Most importantly, wellness serves as a powerful impetus to increase the engagement of the workforce. While a focus on wellness is essential to any company thriving in today's age, there's a lot of room for error with the approach to corporate wellness.

Unfortunately, some companies resort to merely throwing money at the wellness initiative and hope that's enough. But when it comes to establishing a culture of wellness, it takes more than solely throwing money to get your employees completely on board.

In fact, when you solely rely on money, companies are making a big mistake because they're forgetting that any type of movement starts with its leaders leading by example.

Integrating a culture of wellness starts with leaders actually leading by example

It's unfortunate. Businesses invest loads of money into wellness, but it's not working because the core ingredient of leadership is missing.

You wouldn't expect to create world-renowned products and have your best business quarter without quality leadership paving the way. And the same philosophy has to be understood when attempting to create a culture of wellness.

Leaders and all those higher up need to show that wellness is truly a priority and part of the company DNA by taking care of themselves and demonstrating what it means to live a balanced well-being life.

If work-life balance and wellness are priorities, then they must be demonstrated through the backing of company initiatives that extend beyond financial motives. When leaders don't lead by example, this decreases company engagement and belief.
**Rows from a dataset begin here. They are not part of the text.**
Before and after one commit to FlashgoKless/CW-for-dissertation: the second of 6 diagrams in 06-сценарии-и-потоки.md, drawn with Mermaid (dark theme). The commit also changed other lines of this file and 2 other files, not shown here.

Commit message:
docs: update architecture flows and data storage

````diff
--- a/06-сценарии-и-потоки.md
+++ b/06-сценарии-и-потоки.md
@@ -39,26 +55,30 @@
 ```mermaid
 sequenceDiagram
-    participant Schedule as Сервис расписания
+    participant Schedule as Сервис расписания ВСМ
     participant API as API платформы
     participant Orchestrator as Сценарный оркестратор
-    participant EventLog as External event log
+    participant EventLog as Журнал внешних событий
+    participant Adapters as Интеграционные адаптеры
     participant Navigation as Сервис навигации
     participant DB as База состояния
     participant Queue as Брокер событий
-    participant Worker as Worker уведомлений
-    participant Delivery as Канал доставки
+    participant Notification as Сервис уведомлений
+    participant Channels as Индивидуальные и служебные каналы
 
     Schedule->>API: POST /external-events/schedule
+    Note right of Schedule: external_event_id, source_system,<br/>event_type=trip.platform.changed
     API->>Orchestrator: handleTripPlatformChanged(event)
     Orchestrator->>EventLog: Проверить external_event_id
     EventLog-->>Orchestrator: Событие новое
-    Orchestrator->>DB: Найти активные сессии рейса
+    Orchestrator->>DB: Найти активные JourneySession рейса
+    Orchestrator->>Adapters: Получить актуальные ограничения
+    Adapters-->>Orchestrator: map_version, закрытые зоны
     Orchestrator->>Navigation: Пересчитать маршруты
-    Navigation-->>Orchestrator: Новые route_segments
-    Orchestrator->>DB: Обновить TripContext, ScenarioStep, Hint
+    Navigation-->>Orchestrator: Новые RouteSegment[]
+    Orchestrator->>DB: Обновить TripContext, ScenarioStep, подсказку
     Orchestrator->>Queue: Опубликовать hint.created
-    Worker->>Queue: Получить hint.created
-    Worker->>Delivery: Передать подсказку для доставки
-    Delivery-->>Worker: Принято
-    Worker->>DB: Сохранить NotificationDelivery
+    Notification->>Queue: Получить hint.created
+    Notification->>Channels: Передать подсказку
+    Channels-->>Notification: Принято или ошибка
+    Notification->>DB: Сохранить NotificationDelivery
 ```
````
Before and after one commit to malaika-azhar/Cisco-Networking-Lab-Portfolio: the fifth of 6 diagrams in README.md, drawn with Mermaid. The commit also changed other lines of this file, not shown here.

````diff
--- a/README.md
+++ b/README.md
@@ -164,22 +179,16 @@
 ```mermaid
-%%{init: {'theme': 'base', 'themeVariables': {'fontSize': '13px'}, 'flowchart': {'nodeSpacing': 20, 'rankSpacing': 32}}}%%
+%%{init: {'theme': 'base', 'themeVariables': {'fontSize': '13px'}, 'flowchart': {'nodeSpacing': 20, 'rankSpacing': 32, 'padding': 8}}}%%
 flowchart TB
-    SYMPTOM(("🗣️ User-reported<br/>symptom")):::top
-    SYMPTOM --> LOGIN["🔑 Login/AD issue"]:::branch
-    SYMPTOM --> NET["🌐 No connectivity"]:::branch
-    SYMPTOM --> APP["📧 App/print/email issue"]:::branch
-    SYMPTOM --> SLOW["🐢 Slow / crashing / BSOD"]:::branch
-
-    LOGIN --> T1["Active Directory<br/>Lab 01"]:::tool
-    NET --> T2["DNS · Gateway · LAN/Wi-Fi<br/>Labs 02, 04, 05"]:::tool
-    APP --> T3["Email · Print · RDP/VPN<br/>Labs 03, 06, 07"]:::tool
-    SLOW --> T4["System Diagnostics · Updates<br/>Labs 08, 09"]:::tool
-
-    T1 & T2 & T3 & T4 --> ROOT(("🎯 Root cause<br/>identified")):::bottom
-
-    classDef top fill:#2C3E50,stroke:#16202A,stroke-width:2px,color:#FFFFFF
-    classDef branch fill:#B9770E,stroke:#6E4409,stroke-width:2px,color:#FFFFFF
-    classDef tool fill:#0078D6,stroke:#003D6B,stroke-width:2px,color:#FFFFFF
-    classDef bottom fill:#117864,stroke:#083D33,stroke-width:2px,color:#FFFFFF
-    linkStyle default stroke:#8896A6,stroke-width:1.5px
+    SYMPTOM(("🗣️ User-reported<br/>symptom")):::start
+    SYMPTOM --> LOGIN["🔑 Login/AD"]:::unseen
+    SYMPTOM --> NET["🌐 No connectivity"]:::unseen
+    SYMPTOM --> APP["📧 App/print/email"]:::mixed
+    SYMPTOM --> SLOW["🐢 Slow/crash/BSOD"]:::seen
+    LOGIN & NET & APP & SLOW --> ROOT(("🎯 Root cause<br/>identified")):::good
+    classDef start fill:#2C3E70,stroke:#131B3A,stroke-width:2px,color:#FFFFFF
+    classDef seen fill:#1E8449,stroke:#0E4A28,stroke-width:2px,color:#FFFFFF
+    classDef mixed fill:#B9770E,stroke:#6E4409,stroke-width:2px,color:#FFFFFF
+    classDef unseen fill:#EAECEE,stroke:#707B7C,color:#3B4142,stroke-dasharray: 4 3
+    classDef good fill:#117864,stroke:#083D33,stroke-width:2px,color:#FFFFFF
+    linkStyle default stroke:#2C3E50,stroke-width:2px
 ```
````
How to lead a culture of wellness by example

Just as delivering exceptional customer service to your clients starts with accessible channels of communication and listening, the same methodology applies to delivering an excellent culture of wellness.

Seek feedback about the quality of the types of services and company initiatives that are being offered. Have Human Resources and Chief People Officers routinely send out surveys and questionnaires, especially at the beginning since you're fine-tuning and working out the kinks to creating the most optimal program for your company.

Consistently communicate the importance of well being and employees health through well-being policies and practices, even if they don't dramatically benefit the bottom line at the moment. Doing this demonstrates that your employee's well-being comes before the bottom line.

After listening to employees, make investments based on the feedback given by them. Besides maximizing the potential of your investment, you're making more targeted investments which is beneficial to both the employees and employers.

Don't throw all your money and effort down the drain by forgetting to have the commitment of leaders and higher-ups actually leading by example. After all, great leadership and maximizing the performance and impact of the company starts at the very top and trickles down from there.